### TASK REQUIREMENTS
The answer is the full set of records, given again exactly and without images.

(Revision tracking records)
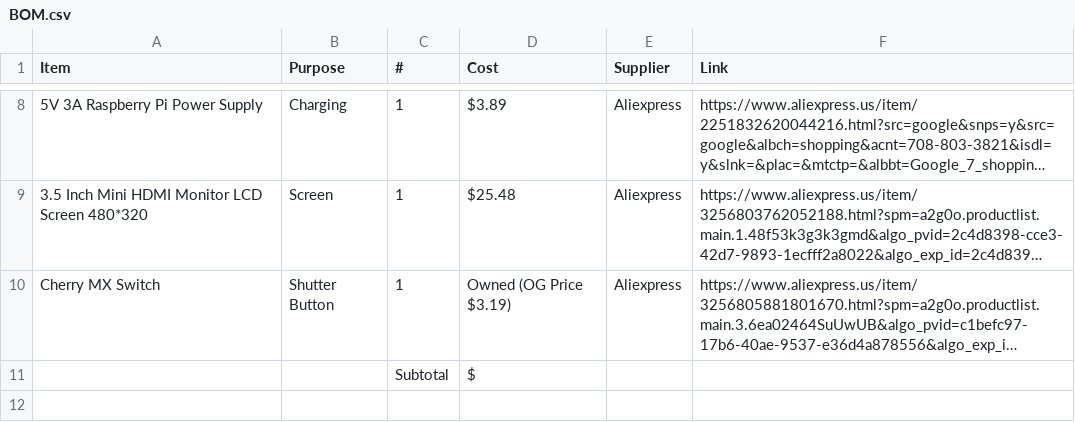
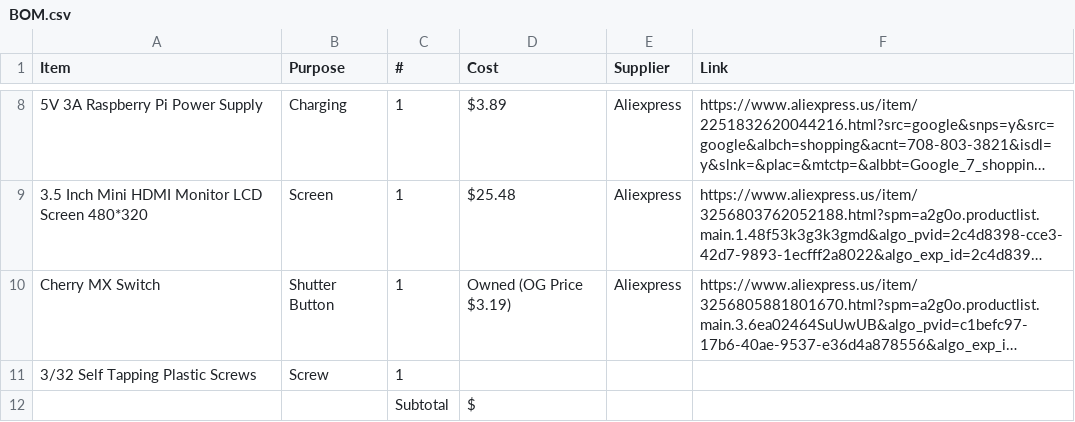
Before and after one commit to fajr-lilypad/photobooth, a CSV file: BOM.csv, drawn as a sheet; only a part is shown, gaps mark what is left out; long unchanged cells end in …; the diff names each change by its address in the sheet, - before the commit and + after, or states it on an @@ line.

Commit message:
Update BOM.csv

```diff
--- a/BOM.csv
+++ b/BOM.csv
+row 11: 3/32 Self Tapping Plastic Screws | Screw | 1
```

### ANSWER AREA
Before and after one commit to fajr-lilypad/photobooth, a CSV file: BOM.csv, drawn as a sheet; only a part is shown, gaps mark what is left out; long unchanged cells end in …; the diff names each change by its address in the sheet, - before the commit and + after, or states it on an @@ line.

Commit message:
Update BOM.csv

```diff
--- a/BOM.csv
+++ b/BOM.csv
+row 11: 3/32 Self Tapping Plastic Screws | Screw | 1
```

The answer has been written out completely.